• [WORK ITEM]
In the data below, which lines hold the word "child"? Copy them.
===== SOURCE DATA =====
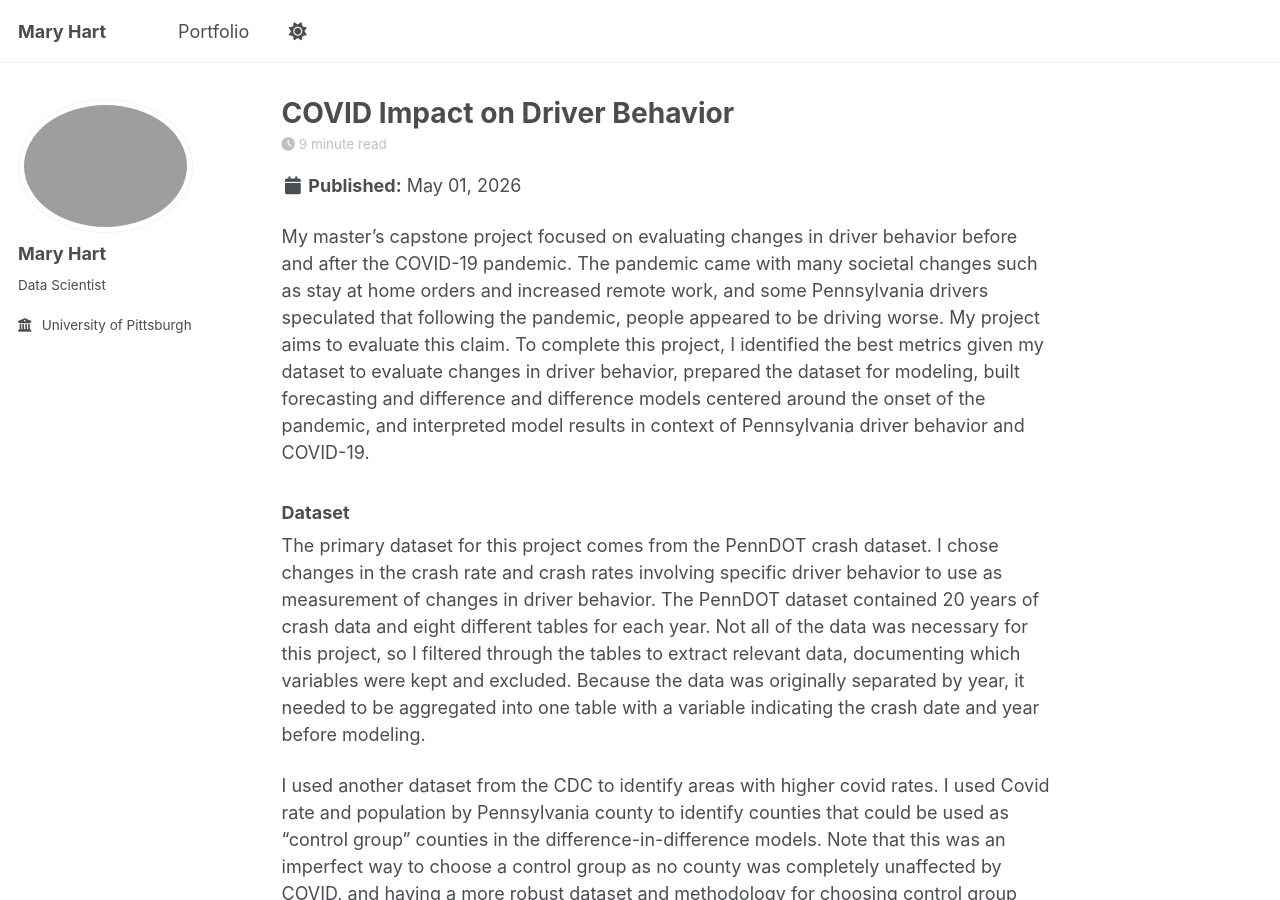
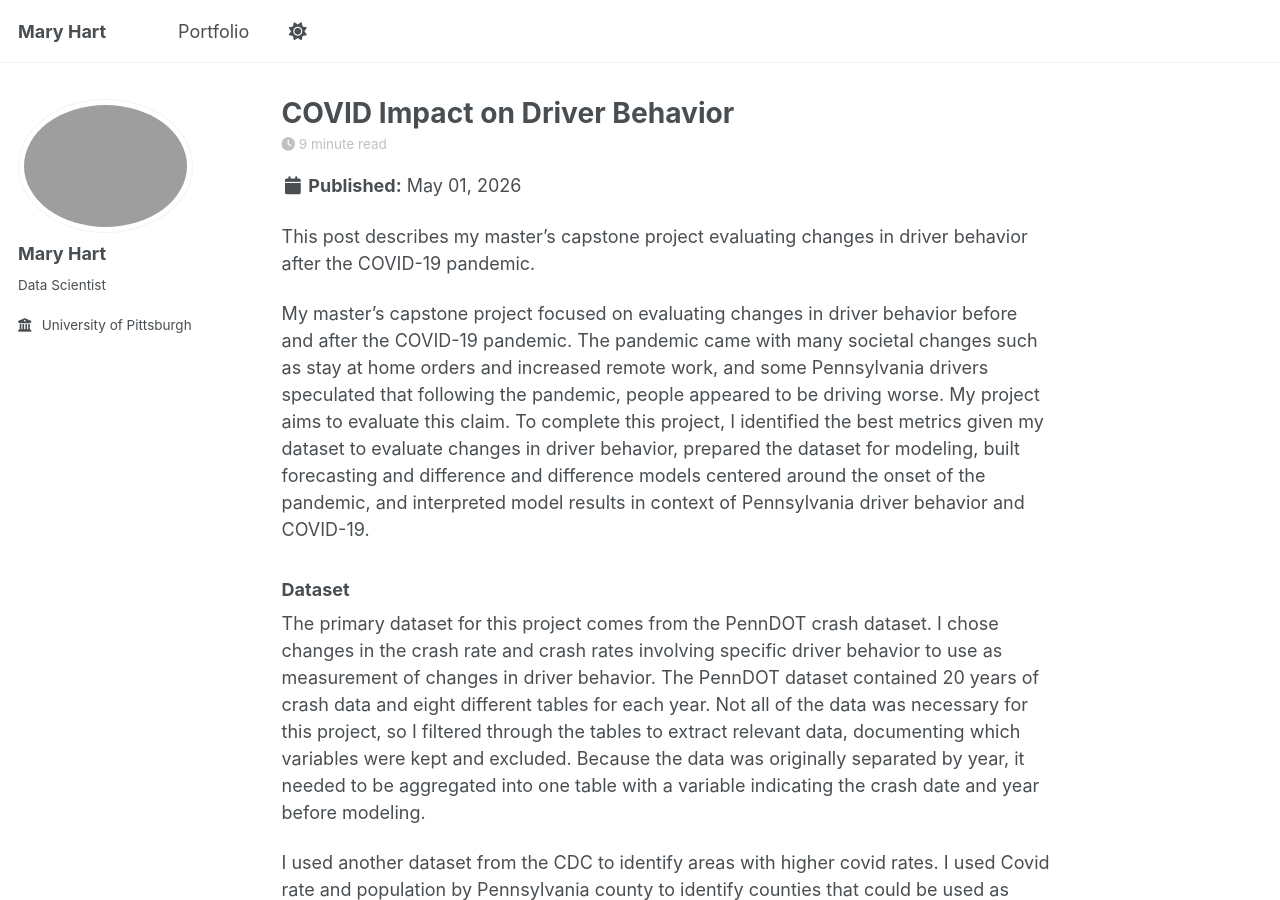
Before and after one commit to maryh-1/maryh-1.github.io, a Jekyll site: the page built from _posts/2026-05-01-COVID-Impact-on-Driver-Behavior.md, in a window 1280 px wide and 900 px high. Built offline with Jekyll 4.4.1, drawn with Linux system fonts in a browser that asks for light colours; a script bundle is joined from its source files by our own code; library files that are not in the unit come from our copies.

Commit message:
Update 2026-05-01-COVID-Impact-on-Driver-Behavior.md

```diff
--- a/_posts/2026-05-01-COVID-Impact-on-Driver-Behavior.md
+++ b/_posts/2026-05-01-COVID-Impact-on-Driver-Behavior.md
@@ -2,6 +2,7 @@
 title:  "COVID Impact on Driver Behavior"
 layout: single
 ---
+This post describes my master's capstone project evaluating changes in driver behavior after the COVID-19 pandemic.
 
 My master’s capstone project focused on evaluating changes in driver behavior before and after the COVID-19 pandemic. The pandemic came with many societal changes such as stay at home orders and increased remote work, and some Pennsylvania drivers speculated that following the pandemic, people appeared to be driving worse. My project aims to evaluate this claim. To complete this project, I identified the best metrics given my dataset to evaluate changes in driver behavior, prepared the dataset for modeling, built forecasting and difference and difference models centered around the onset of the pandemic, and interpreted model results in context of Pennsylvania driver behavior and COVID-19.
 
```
=====
===== SOURCE DATA =====
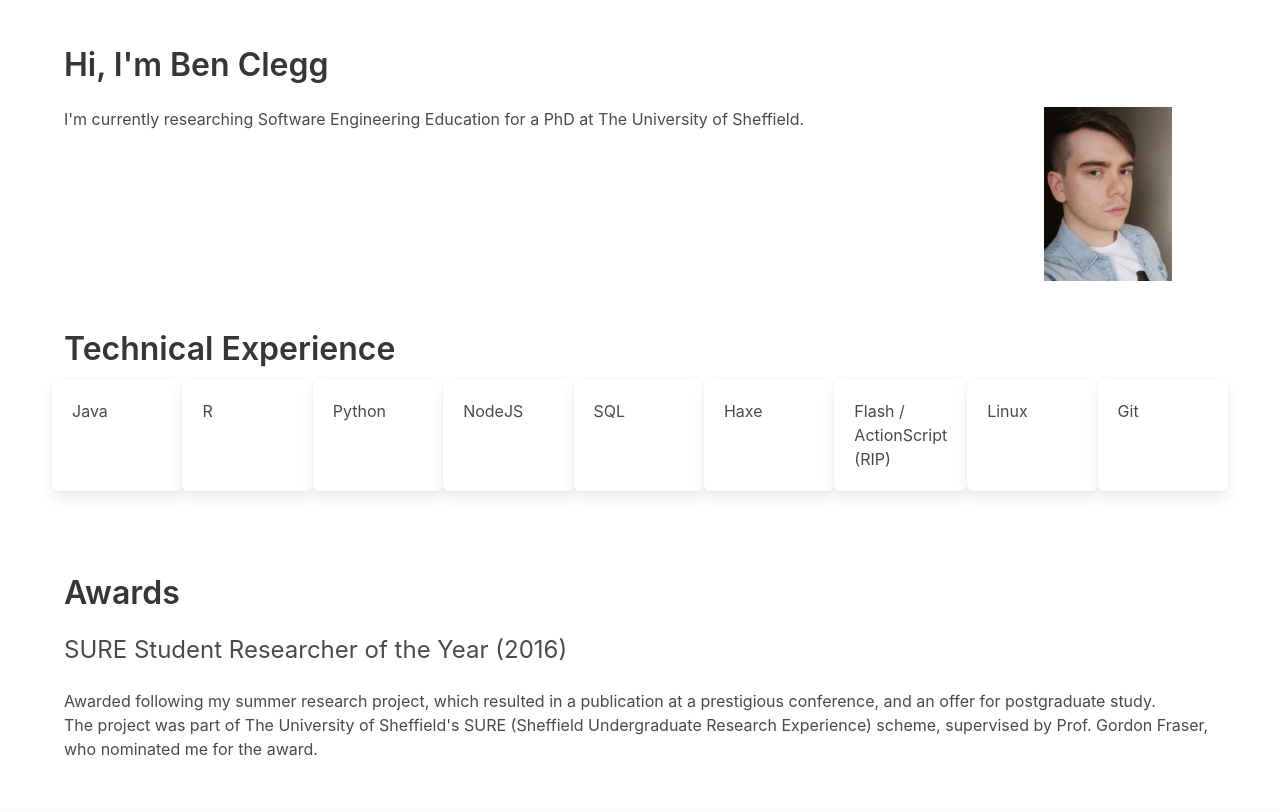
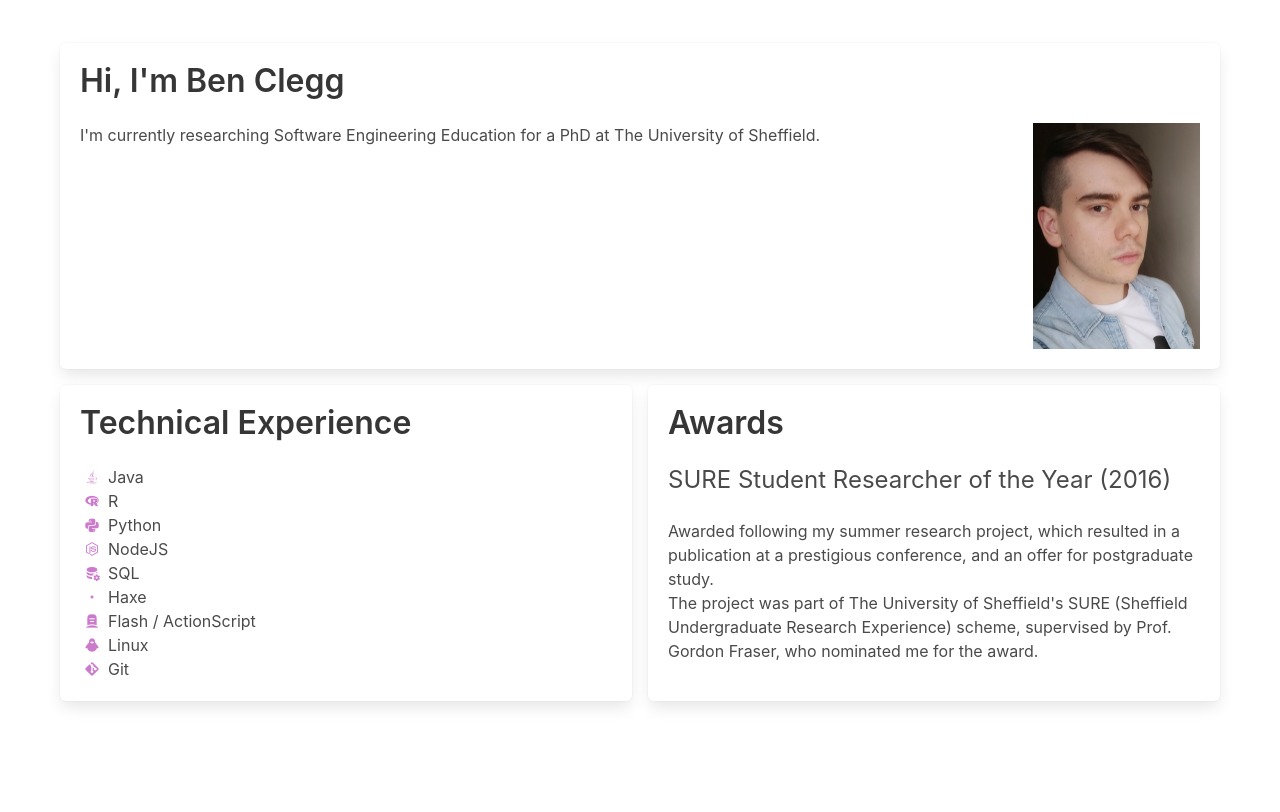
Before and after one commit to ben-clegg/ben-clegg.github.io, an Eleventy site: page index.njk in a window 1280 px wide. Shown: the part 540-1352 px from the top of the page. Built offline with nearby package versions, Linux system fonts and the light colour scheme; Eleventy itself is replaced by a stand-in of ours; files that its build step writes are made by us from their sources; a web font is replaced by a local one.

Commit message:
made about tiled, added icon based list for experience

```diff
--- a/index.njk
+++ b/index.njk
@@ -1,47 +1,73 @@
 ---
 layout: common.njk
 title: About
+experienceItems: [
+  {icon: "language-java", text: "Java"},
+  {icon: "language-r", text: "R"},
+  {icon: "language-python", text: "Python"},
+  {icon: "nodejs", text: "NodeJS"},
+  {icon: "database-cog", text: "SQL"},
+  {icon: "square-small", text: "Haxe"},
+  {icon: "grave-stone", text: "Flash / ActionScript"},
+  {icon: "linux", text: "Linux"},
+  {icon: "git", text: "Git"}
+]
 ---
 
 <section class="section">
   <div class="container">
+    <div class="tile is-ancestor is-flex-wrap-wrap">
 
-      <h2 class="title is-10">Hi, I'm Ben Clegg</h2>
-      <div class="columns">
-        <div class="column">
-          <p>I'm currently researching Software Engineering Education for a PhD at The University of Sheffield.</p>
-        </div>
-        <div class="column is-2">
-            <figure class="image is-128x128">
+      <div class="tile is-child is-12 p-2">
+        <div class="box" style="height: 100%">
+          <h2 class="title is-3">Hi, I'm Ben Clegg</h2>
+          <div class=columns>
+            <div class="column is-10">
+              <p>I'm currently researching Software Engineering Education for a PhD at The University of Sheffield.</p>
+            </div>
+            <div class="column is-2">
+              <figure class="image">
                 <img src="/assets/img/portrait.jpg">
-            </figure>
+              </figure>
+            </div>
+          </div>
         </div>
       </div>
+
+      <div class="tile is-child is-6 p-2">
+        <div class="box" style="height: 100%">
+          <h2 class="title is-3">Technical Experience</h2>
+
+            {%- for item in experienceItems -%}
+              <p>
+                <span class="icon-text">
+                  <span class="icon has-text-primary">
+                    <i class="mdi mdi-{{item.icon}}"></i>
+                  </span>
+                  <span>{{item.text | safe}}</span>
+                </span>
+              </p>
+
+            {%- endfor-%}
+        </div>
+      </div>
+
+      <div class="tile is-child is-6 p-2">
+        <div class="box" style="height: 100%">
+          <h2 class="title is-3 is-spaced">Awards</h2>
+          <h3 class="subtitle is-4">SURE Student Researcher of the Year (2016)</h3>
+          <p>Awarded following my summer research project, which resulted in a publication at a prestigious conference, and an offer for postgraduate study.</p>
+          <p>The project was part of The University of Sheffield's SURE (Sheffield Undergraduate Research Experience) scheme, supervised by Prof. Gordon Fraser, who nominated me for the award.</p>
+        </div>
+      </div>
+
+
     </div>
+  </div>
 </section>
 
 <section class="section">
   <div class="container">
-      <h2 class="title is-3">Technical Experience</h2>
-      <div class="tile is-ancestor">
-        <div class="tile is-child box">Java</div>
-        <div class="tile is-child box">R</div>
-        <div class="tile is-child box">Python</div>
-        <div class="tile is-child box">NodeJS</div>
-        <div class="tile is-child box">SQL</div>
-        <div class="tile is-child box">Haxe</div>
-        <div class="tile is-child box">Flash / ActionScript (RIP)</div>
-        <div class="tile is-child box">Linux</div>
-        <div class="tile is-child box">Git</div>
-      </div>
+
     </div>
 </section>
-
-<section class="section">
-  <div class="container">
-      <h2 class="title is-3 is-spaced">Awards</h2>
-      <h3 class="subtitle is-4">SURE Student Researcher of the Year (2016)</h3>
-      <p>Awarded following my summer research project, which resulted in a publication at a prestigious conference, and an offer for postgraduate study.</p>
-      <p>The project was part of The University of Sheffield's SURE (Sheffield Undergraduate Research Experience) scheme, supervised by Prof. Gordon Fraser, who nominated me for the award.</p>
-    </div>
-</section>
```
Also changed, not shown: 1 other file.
=====
• [SOLUTION TO THE PROBLEM]
+      <div class="tile is-child is-12 p-2">
+      <div class="tile is-child is-6 p-2">
+      <div class="tile is-child is-6 p-2">
-        <div class="tile is-child box">Java</div>
-        <div class="tile is-child box">R</div>
-        <div class="tile is-child box">Python</div>
-        <div class="tile is-child box">NodeJS</div>
-        <div class="tile is-child box">SQL</div>
-        <div class="tile is-child box">Haxe</div>
-        <div class="tile is-child box">Flash / ActionScript (RIP)</div>
-        <div class="tile is-child box">Linux</div>
-        <div class="tile is-child box">Git</div>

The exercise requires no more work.